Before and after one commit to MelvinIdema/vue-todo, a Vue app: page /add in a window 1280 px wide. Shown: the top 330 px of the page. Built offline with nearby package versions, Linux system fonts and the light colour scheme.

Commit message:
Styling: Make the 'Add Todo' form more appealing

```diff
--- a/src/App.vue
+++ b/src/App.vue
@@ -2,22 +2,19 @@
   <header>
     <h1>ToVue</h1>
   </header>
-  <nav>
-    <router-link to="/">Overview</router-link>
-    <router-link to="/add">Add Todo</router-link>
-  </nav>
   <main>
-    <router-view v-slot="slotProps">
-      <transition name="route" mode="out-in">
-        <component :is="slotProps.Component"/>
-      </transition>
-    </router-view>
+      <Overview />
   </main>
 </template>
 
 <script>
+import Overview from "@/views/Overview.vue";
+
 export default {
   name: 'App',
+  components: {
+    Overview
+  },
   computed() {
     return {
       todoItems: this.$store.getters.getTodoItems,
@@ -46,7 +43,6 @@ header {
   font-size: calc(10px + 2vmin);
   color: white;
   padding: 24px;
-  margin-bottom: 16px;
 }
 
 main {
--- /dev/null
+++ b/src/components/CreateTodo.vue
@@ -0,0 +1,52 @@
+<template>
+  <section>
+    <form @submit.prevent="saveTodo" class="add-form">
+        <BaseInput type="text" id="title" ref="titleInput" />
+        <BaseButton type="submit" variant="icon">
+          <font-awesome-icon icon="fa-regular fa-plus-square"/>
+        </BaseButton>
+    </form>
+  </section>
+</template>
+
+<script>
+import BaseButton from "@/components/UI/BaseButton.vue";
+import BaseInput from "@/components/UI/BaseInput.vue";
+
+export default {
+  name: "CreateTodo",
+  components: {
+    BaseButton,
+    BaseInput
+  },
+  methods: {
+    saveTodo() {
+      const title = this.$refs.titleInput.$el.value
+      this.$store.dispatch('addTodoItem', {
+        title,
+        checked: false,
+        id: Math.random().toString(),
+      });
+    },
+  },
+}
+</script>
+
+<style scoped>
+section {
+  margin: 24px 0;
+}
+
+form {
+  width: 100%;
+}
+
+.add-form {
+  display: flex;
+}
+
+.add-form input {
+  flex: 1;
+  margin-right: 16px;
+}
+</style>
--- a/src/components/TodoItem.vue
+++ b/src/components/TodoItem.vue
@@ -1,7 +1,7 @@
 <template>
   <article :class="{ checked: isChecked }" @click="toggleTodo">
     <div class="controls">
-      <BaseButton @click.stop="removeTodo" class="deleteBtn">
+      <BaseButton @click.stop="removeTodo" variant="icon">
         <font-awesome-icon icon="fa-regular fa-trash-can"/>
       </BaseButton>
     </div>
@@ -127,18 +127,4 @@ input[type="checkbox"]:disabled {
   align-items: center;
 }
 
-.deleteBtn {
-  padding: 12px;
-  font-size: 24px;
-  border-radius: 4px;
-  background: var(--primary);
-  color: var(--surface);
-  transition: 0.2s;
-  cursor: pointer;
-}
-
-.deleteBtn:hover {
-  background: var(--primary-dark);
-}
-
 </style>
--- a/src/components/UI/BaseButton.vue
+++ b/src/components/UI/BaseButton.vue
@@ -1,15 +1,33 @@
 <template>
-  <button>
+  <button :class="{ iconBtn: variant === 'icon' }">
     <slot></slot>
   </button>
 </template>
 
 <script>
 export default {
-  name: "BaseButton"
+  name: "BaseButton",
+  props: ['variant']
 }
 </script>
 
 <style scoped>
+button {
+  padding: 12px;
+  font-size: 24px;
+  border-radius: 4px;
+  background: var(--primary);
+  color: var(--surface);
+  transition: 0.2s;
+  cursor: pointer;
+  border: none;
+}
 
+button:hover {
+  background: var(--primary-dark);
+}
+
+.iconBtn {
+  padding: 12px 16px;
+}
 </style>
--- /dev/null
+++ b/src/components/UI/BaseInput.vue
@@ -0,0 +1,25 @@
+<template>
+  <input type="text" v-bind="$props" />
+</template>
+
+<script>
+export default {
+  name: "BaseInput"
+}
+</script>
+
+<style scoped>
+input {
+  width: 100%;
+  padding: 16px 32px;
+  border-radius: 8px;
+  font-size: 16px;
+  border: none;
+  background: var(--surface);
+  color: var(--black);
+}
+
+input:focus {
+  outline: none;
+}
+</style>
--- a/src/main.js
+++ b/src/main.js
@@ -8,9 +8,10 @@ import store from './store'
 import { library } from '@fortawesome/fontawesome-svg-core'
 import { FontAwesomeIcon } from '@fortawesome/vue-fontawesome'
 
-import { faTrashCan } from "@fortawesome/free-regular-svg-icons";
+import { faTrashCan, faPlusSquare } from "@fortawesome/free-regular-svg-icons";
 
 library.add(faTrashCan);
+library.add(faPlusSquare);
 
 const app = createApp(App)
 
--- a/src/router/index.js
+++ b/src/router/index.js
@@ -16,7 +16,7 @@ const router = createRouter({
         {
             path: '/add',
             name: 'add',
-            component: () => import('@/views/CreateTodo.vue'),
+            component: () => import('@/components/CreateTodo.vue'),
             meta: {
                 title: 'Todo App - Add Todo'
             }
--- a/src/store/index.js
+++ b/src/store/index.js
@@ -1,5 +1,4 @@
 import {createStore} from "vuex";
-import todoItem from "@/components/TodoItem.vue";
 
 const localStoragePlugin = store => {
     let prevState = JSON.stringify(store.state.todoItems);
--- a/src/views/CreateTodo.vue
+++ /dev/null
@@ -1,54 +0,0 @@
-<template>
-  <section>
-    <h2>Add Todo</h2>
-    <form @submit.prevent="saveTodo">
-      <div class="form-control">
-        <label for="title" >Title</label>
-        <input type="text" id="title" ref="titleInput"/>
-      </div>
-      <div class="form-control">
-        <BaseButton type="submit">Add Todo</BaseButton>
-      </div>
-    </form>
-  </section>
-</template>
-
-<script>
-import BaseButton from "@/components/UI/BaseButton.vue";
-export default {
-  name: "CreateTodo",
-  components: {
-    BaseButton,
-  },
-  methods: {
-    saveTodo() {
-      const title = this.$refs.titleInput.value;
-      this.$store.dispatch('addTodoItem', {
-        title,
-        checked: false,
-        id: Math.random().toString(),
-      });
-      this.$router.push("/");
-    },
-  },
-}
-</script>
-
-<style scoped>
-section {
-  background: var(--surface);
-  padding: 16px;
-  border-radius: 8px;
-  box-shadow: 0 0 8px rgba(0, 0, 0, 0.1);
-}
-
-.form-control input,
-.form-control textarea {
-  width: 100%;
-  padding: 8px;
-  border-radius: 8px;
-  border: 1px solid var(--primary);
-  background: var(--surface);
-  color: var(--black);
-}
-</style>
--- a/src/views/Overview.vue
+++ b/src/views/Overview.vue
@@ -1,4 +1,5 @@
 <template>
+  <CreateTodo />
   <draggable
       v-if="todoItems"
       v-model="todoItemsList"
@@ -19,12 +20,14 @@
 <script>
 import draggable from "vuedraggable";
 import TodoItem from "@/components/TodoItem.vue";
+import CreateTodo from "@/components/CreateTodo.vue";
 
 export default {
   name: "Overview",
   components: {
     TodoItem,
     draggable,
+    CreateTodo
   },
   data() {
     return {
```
= = = = = = =
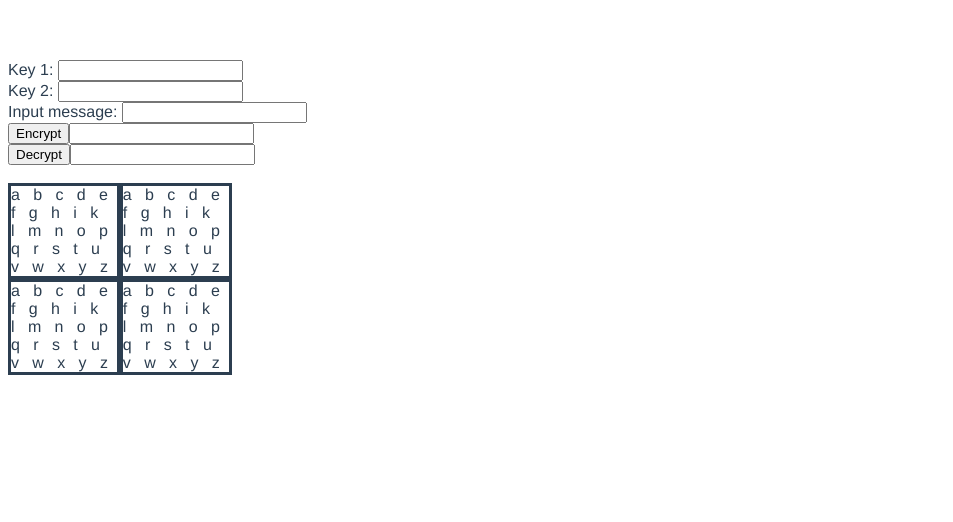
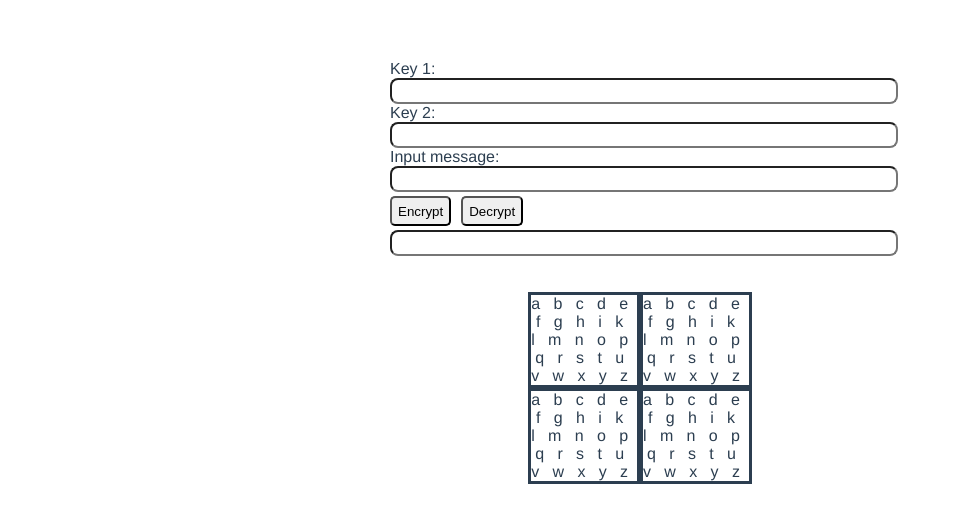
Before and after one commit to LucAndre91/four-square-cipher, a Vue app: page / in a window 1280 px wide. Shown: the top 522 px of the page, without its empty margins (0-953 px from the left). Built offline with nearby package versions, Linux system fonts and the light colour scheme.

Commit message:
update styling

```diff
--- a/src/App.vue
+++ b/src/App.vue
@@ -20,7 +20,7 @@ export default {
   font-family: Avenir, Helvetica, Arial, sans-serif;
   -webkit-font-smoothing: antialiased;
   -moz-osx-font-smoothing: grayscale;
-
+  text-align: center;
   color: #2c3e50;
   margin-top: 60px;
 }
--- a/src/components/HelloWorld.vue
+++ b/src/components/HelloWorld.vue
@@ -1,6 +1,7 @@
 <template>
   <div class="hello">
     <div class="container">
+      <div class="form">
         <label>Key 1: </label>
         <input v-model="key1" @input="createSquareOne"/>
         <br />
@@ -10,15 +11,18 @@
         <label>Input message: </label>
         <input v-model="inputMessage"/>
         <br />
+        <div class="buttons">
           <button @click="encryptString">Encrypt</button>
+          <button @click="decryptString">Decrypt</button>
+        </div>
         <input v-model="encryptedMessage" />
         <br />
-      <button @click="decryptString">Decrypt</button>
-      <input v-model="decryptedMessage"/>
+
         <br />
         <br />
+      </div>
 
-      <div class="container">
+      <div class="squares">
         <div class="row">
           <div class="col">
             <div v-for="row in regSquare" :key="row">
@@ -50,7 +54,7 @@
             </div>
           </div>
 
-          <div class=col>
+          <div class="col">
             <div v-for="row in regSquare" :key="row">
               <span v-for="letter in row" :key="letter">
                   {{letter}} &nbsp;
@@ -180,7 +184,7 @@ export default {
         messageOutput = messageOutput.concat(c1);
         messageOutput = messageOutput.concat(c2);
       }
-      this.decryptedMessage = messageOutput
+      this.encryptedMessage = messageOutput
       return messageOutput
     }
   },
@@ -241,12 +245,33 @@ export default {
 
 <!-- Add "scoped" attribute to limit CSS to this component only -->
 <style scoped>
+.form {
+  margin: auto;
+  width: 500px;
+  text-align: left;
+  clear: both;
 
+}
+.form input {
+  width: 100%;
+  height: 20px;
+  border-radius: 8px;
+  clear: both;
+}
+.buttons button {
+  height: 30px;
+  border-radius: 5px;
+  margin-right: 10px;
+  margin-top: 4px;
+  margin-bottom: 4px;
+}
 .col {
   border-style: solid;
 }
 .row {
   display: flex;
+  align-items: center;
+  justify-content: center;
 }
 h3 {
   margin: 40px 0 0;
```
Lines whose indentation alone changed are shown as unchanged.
= = = = = = =
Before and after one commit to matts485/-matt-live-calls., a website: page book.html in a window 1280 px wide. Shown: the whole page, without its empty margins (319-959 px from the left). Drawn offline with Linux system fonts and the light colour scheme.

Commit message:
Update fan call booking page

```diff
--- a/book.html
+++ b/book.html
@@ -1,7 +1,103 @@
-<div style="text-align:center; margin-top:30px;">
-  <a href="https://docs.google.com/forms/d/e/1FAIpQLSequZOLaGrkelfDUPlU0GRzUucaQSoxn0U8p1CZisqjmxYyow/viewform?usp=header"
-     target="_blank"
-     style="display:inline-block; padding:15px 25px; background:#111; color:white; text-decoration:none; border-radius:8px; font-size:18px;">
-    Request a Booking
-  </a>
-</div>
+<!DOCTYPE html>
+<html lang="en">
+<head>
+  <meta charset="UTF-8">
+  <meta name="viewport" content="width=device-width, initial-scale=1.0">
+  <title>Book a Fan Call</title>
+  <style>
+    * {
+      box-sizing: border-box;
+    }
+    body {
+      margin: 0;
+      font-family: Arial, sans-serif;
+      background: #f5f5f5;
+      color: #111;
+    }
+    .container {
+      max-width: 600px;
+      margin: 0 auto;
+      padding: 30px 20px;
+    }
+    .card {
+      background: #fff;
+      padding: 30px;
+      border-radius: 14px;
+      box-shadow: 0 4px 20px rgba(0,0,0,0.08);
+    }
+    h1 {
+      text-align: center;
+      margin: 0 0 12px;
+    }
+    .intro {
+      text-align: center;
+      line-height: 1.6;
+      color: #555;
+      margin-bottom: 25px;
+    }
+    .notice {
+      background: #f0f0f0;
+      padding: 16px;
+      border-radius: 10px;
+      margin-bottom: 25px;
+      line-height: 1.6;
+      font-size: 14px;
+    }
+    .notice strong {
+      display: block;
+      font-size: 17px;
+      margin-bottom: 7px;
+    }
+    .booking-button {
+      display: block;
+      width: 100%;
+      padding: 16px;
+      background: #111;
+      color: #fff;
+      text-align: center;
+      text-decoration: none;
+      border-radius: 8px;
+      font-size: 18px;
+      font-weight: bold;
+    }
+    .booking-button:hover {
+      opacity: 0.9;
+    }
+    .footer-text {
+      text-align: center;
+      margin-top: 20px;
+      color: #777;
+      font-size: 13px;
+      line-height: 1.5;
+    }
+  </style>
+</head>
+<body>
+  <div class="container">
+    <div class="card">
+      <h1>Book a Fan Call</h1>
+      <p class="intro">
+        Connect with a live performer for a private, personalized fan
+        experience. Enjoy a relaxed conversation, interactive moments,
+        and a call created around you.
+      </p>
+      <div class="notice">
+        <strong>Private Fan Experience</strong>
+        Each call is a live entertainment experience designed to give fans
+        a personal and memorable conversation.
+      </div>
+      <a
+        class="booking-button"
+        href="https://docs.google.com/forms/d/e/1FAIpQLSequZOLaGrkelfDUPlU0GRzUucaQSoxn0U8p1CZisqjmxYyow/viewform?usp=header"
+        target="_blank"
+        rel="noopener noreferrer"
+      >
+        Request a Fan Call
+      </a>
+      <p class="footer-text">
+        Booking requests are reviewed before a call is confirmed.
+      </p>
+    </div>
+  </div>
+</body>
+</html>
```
= = = = = = =
**ASSIGNMENT:** Each line in the records above with "router" must be returned.

**RESULT OF THE TASK:**
-    <router-link to="/">Overview</router-link>
-    <router-link to="/add">Add Todo</router-link>
-    <router-view v-slot="slotProps">
-    </router-view>
--- a/src/router/index.js
+++ b/src/router/index.js
@@ -16,7 +16,7 @@ const router = createRouter({
-      this.$router.push("/");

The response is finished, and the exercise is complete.